**To do**
In the entries below, find the line with "diff --git a/public/slides/slider2.html" and the line with "var FOLDER = '/kumpulan-poster-nasehat-agama/';". Reproduce those two lines and every line between them exactly, and nothing more.

START Dataset records

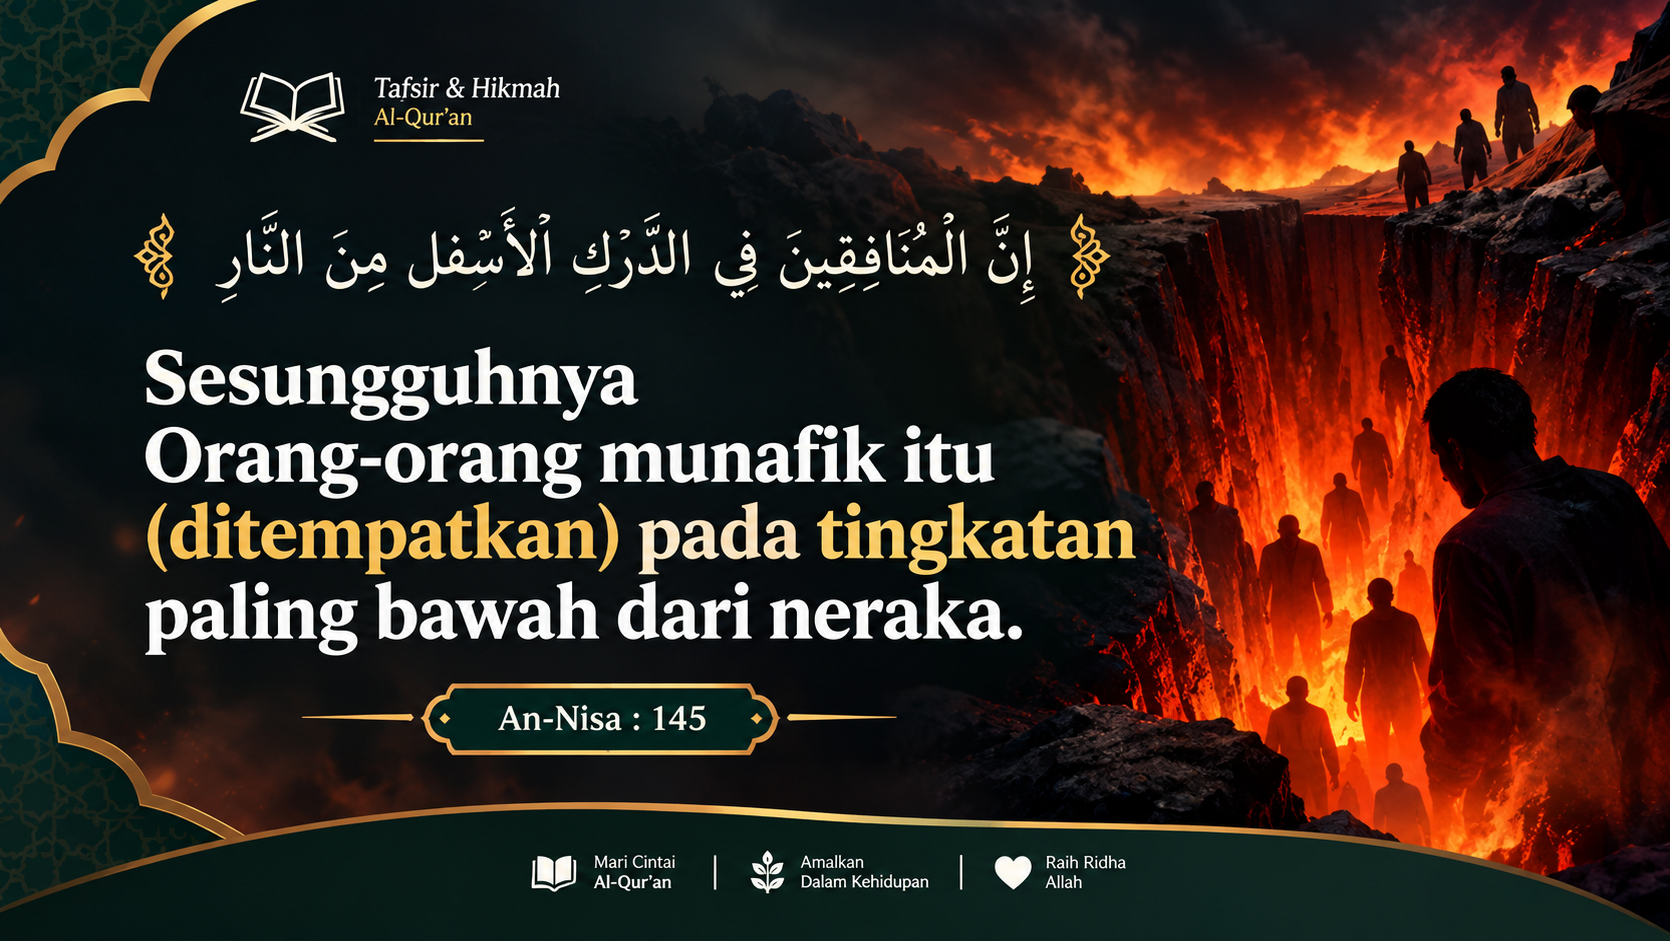
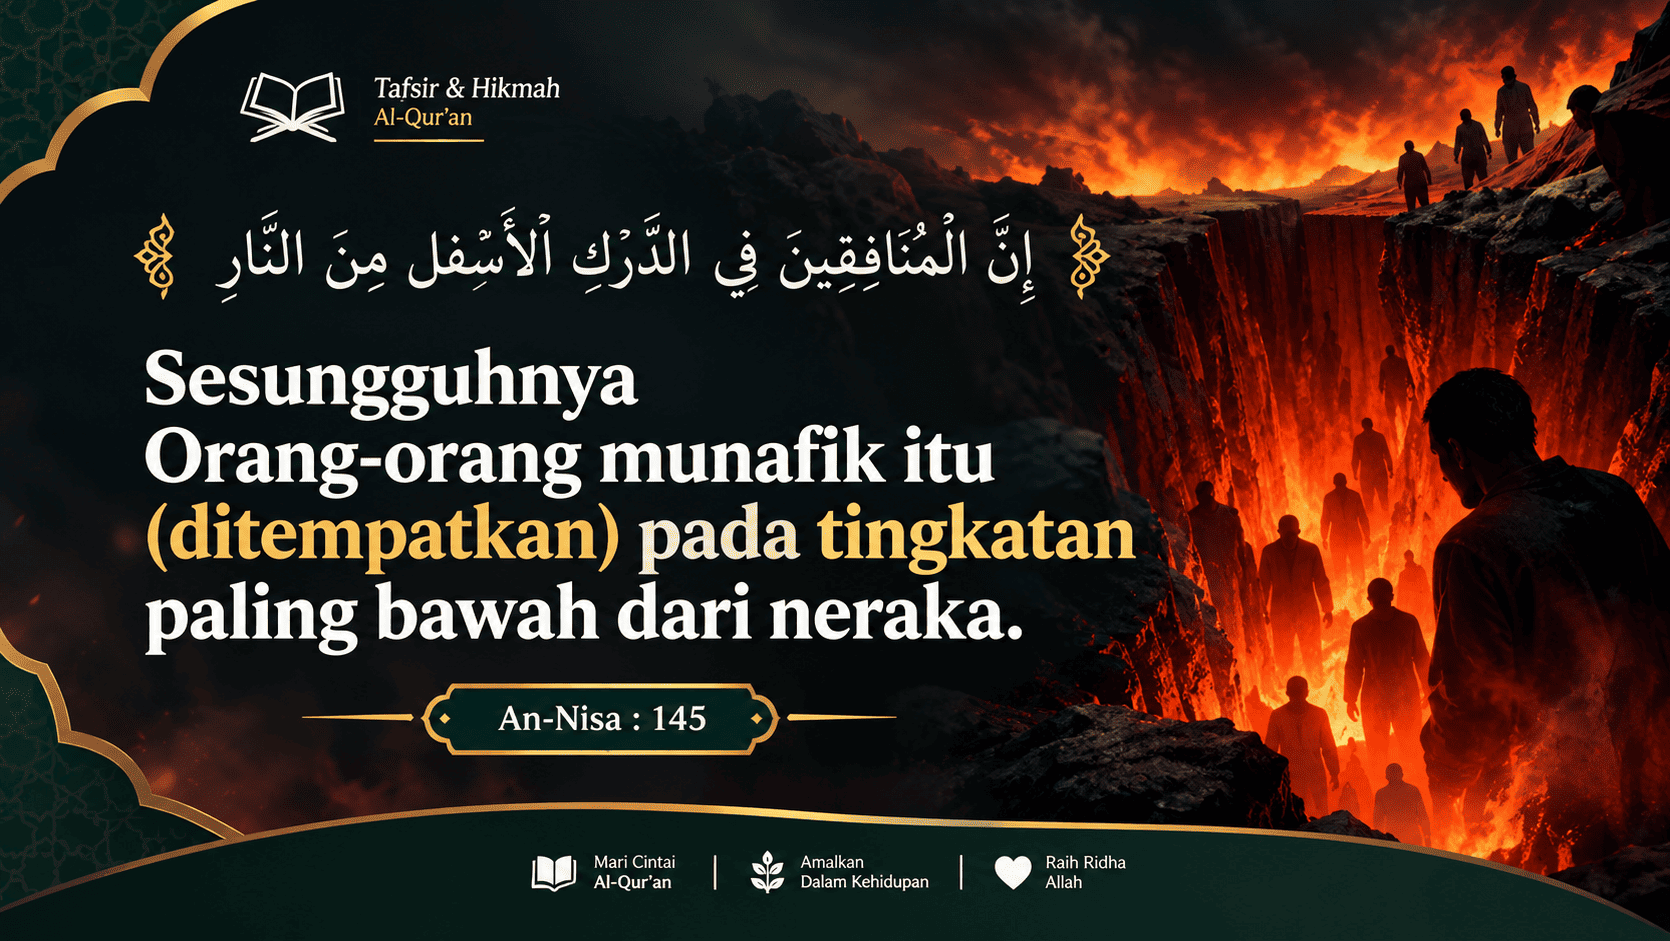
perbaikan size gambar

diff --git a/public/slides/slider2.html b/public/slides/slider2.html
@@ -49,7 +49,7 @@
 
 <script>
   var FOLDER = '/kumpulan-poster-nasehat-agama/';
-  var IMAGES = ['gambar10.png',  'gambar2.png', 'gambar3.png', 'gambar4.png', 'gambar5.png', 'gambar6.png', 'gambar8.png', 'gambar9.png', 'gambar11.png', 'gambar12.png']
+  var IMAGES = ['gambar10.png',  'gambar2.png', 'gambar3.png', 'gambar4.png', 'gambar5.png', 'gambar6.png', 'gambar8.png', 'gambar9.png', 'gambar11.png', 'gambar12.png','gambar13.png', 'gambar14.png']
     .map(function (f) { return FOLDER + f; });
   var INTERVAL_MS = 10000;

END Dataset records

**Solution to this problem**
diff --git a/public/slides/slider2.html b/public/slides/slider2.html
@@ -49,7 +49,7 @@
 
 <script>
   var FOLDER = '/kumpulan-poster-nasehat-agama/';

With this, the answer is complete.